An energetic three-piece WOC pop-punk band. They draw experiences from bands like Paramore, The Story So Far, Belmont, and more. They’re relatively new to the scene, originating in 2015 and dropping the EP Bigger Than Me in 2019. One of the bandmates, Ada Juarez, is a New Jersey native. Find them on Bandcamp, YouTube, and Instagram. I’m really digging their track “Garden.

Big Joanie

A Black feminist punk band that is “like The Ronettes filtered through 80s DIY and 90s riot grrrl, with a sprinkling of dashikis.” What more can you ask for? The London-based trio is proof that the DIY scene is still thriving, and their debut album Sistahs is a vibrant work about sisterhood and female friendships. Find them on Bandcamp and YouTube.

Danny Denial

The Seattle-based rocker mashes goth-pop, queercore, and indie rock, and dubs their latest album a “10-song mood ring charting highs and lows, mania and depression, euphoria and dysphoria over a year of confounding self-discovery.”


Bassist, composer, and vocalist Floria Lucini brings this solo project along, inspired by the African diaspora. The Afro-Brazilian artist calls it “Afro-Progressive Hardcore”. The three-track demo dispels fetishism, privilege, and sexism. Give it a listen, the demo goes in!

The Txlips

The all-female, all-Black rock band is here to smash stereotypes, fight against sexism, and resist the industry keeping them in a box. With roots in a wide range of styles from jazz, classical, soca music, calypso, Caribbean tunes, and more, the Txlips (pronounced as Tulips) are a booming contemporary band for the future of Black girl magic. Check out their music video for “Another Tear” off their EP Queens of the New Age. Support their music where you can, if you can—al sales made from their online streams are donated to support organizations and law firms defending peaceful protestors and the Black LGBTQIA community.

Pure Hell

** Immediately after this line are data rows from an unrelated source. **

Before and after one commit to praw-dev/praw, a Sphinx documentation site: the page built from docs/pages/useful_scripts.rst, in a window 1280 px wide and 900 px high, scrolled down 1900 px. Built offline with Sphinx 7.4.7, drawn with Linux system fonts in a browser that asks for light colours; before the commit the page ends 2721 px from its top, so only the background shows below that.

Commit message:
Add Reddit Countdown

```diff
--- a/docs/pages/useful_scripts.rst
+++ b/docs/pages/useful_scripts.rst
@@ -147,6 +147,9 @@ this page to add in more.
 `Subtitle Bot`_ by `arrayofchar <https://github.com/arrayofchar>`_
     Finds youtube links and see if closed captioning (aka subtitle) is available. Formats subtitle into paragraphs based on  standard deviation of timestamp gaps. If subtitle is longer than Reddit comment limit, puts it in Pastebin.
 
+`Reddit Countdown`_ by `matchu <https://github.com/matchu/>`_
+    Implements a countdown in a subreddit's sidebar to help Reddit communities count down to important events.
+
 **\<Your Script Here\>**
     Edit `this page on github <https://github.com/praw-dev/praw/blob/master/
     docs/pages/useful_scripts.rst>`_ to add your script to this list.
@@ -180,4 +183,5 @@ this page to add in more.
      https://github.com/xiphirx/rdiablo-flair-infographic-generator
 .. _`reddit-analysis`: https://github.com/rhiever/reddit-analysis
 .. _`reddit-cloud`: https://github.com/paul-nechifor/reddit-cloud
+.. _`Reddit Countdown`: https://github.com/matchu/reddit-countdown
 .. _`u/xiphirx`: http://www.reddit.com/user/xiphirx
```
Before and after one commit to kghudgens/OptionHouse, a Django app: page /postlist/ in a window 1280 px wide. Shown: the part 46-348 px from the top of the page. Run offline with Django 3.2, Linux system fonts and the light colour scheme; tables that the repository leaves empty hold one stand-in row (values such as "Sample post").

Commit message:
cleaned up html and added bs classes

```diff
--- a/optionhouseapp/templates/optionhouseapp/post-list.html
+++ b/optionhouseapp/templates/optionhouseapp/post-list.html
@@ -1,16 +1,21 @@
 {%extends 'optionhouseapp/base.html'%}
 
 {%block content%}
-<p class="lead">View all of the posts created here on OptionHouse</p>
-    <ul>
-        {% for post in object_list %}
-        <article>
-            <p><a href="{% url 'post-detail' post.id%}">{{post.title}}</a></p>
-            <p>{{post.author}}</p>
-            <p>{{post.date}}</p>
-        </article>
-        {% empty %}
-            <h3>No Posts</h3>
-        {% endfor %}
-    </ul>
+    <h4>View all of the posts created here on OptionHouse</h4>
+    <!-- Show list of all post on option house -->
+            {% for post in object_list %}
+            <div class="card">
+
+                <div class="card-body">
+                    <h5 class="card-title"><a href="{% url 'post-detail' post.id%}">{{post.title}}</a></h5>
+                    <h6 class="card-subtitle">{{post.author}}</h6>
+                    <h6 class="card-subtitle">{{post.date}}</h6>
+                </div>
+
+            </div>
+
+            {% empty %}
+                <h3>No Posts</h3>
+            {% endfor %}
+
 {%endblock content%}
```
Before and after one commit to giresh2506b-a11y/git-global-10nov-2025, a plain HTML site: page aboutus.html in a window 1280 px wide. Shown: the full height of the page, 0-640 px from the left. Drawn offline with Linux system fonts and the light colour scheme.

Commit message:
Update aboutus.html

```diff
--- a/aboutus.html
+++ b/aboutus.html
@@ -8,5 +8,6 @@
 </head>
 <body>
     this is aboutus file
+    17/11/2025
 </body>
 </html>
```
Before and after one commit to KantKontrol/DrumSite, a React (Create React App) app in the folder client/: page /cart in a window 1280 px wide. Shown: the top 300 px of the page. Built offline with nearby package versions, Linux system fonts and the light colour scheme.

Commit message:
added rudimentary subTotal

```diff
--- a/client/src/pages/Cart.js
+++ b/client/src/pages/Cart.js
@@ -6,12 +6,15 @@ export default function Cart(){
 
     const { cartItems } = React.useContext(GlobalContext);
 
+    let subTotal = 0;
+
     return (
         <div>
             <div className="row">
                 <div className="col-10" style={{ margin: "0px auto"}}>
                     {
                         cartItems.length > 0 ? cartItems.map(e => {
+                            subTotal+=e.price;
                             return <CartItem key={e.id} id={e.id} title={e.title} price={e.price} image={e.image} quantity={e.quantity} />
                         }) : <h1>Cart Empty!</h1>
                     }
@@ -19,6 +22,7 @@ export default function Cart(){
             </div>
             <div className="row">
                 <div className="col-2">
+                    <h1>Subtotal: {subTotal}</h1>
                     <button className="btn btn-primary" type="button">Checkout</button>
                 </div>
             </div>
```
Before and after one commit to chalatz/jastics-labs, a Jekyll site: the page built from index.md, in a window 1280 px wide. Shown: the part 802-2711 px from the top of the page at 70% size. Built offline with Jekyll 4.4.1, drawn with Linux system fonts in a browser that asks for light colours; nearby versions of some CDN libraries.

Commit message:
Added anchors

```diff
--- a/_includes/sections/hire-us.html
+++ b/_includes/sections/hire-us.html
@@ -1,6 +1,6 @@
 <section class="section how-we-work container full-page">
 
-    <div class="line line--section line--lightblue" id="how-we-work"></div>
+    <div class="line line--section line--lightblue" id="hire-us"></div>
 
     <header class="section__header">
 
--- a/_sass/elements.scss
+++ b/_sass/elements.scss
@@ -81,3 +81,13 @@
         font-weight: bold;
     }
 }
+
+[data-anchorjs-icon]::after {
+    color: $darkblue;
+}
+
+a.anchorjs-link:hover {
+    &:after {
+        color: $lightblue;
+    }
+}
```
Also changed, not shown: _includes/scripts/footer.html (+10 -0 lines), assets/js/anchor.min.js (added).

We can’t have a curated list of punk rock if we’re a publication based in Philly and not include Pure Hell. The West Philly-born quartet is cited (by fellow band Bad Brains) as the first Black punk band, and arguably one of the first American punk bands, rising up in the early 1970s. As integral as they are to the history of punk rock, they didn’t leave much of a catalog. Their first and only album, Noise Addiction, wasn’t released until decades later in 2006. You might have had to have been there in order to really appreciate Pure Hell, but the hardcore punk album is as close as we can get to reliving their high-energy performances from decades ago.

Poly Styrene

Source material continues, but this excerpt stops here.